May 12, 2022 Edwin Kooistra
Why do some companies achieve extraordinary success while others have failed with the same resources? This is a question that Simon Sinek begins his famous Ted Talk with.
Essentially, Sinek believes the sense of purpose of any brand or business is the key to success. The “why” they exist (besides making money), followed by the “how” and the “what” are the three steps to growing a successful company.
Who is Simon Sinek?
Simon Sinek is a strategic consultant and a motivational speaker who became well-known when his first TED talk went viral, reaching over 50 million views. He later expanded that speech into the best-selling book Start With Why.
This post summarizes the philosophy behind “Start With Why” and dives into its relation to the product marketing industry.
So let’s jump into the key takeaways from this book.
Follow The Golden Circle
Imagine a circle with three rings. The outer ring is WHAT someone does. For example, “We sell tablets.” The middle ring is HOW the person does things, like, “We sell tablets with a lifetime guarantee.” And the inside of the circle is the WHY which is the purpose, cause, or belief that only a few can tell. Yet this is the key to long-term success.

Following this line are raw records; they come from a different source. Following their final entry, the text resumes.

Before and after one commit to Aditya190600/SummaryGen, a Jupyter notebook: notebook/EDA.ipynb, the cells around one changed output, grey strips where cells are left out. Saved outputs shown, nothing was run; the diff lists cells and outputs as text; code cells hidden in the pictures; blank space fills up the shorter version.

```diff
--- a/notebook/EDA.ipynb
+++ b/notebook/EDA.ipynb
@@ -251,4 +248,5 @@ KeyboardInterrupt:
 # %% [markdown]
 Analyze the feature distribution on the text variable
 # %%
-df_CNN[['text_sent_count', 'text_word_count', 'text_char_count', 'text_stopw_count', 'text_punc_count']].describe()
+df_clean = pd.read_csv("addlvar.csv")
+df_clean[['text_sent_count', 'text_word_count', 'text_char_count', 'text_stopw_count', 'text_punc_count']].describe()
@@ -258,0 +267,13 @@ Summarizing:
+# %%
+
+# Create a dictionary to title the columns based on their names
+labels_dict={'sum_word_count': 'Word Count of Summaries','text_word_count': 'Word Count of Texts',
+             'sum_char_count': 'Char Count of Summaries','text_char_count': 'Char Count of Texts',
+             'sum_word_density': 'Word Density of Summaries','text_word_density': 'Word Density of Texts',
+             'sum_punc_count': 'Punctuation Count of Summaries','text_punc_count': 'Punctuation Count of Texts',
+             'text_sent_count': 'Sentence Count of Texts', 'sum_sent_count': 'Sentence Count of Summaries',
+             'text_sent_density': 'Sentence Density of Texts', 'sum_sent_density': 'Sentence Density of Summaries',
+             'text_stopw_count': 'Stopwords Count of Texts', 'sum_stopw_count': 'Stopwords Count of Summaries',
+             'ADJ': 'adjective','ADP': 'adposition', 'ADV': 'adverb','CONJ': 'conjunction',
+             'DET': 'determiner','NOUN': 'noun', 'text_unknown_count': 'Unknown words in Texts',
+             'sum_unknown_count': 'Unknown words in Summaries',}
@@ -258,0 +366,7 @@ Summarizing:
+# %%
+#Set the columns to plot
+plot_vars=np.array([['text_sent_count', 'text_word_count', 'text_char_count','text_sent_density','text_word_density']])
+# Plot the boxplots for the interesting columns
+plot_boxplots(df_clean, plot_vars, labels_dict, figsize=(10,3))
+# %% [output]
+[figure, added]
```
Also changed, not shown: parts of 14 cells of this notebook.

Starting with the WHY is definitely harder as it involves a lot of introspection, inspiration, vision, and clarity. Most companies start with the most superficial layer, which is the easiest to identify and communicate: the WHAT—unfortunately turning into manipulations to sell a product.

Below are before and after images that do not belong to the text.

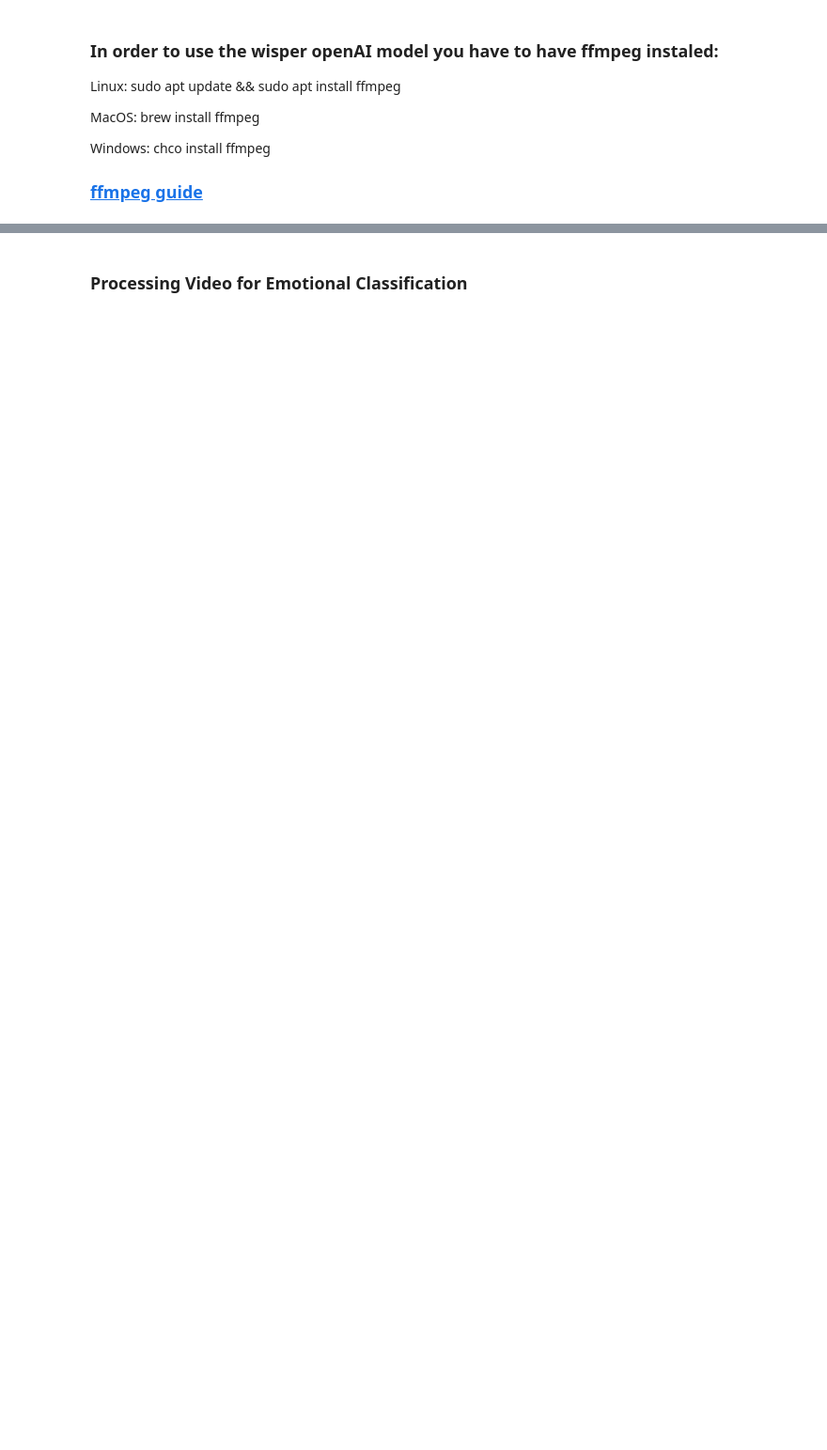
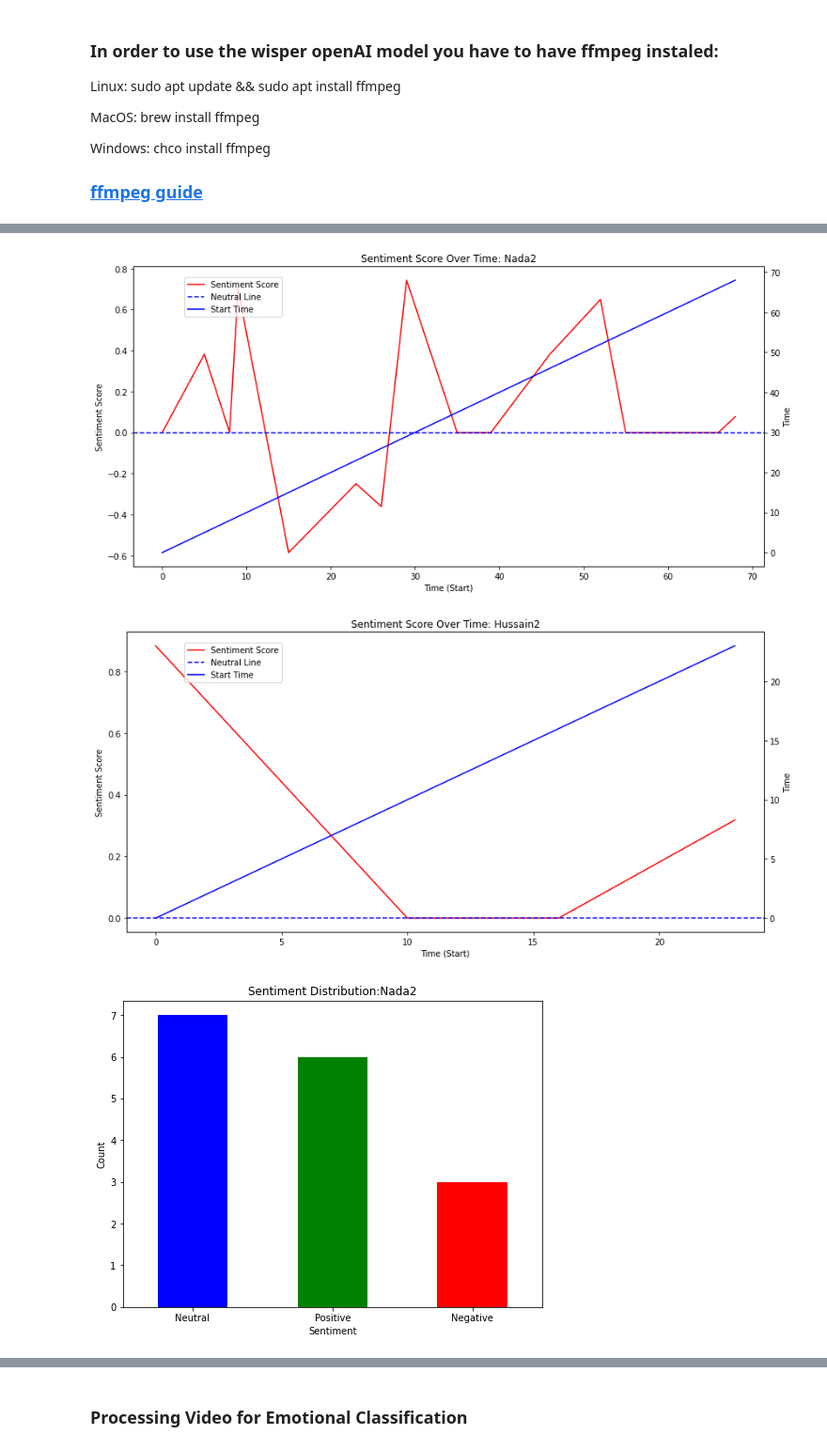
Before and after one commit to rdeswardt/CM3070, a Jupyter notebook: Final Notebook.ipynb, the cells around one changed output, grey strips where cells are left out. Shown at 94% size. Drawn from its saved outputs; the diff is of its cells as text; code cells hidden in the pictures; blank space fills up the shorter version.

```diff
--- a/Final Notebook.ipynb
+++ b/Final Notebook.ipynb
@@ -162,2 +265,3 @@ def transScribeVideo(video_path):
 # %%
-transcription, video = transScribeVideo(file_path)
+transcription_results = transcribe_videos(files)
+transcription_results
@@ -297,0 +528,33 @@ processedData[['sentiment','sentiment_weights']]
+# %%
+import matplotlib.pyplot as plt
+
+def plot_sentiment_count(results):
+
+    for video_name, result_df in zip(files, results):
+        # Create a DataFrame (you should already have this)
+        df = pd.DataFrame(result_df)
+
+        # Count the occurrences of each sentiment
+        sentiment_counts = df['sentiment'].value_counts()
+
+        # Plot the sentiment distribution
+        plt.figure(figsize=(8, 6))
+        sentiment_counts.plot(kind='bar', color=['blue', 'green', 'red'])
+
+        # Split the string by the backslash `\` to get parts
+        parts = video_name.split('\\')
+        # Extract the last part as the video name
+        Name = parts[-1]
+
+        plt.title('Sentiment Distribution:' + Name)
+        plt.xlabel('Sentiment')
+        plt.ylabel('Count')
+        plt.xticks(rotation=0)  # Rotate x-axis labels for better readability
+        plt.show()
+# %%
+plot_sentiment_over_time(sentimentResults)
+plot_sentiment_count(sentimentResults)
+# %% [output]
+[figure, added]
+[figure, added]
+[figure, added]
```
Also changed, not shown: parts of 63 cells of this notebook, 5 other files.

Manipulations can work, but only for short-term solutions. Loyal, repeat customers won’t buy the WHAT– they always buy the WHY.
To answer your WHY, take a step back and examine the big, bold vision that motivates your company. Once you have your WHY, you’ll have a guideline for decision-making to ensure that everyone and every action is working towards the same goal.
The result is:
- Companies that are less dependent on sales and promotions and more focused on developing a loyal customer base willing to pay the full price.
- Avoid wasting time and money targeting people who just want your end product, and focus on attracting customers who believe what you believe instead.
- Less competition and more flexibility when you have taught people to trust you.
As an example, Simon points out how “Apple” didn’t market themselves as creators of computers like Dell. Instead, they sold themselves as challengers of the status quo, focusing on the WHY and empowering individuals.
And finally, the WHY alone isn’t enough. While it helps your customers understand the vision and passion, passion alone won’t cut it. You still need to show the structure and what it will take to execute that vision.
It starts with the WHY, so focus on that first, and the rest of your business will function more smoothly.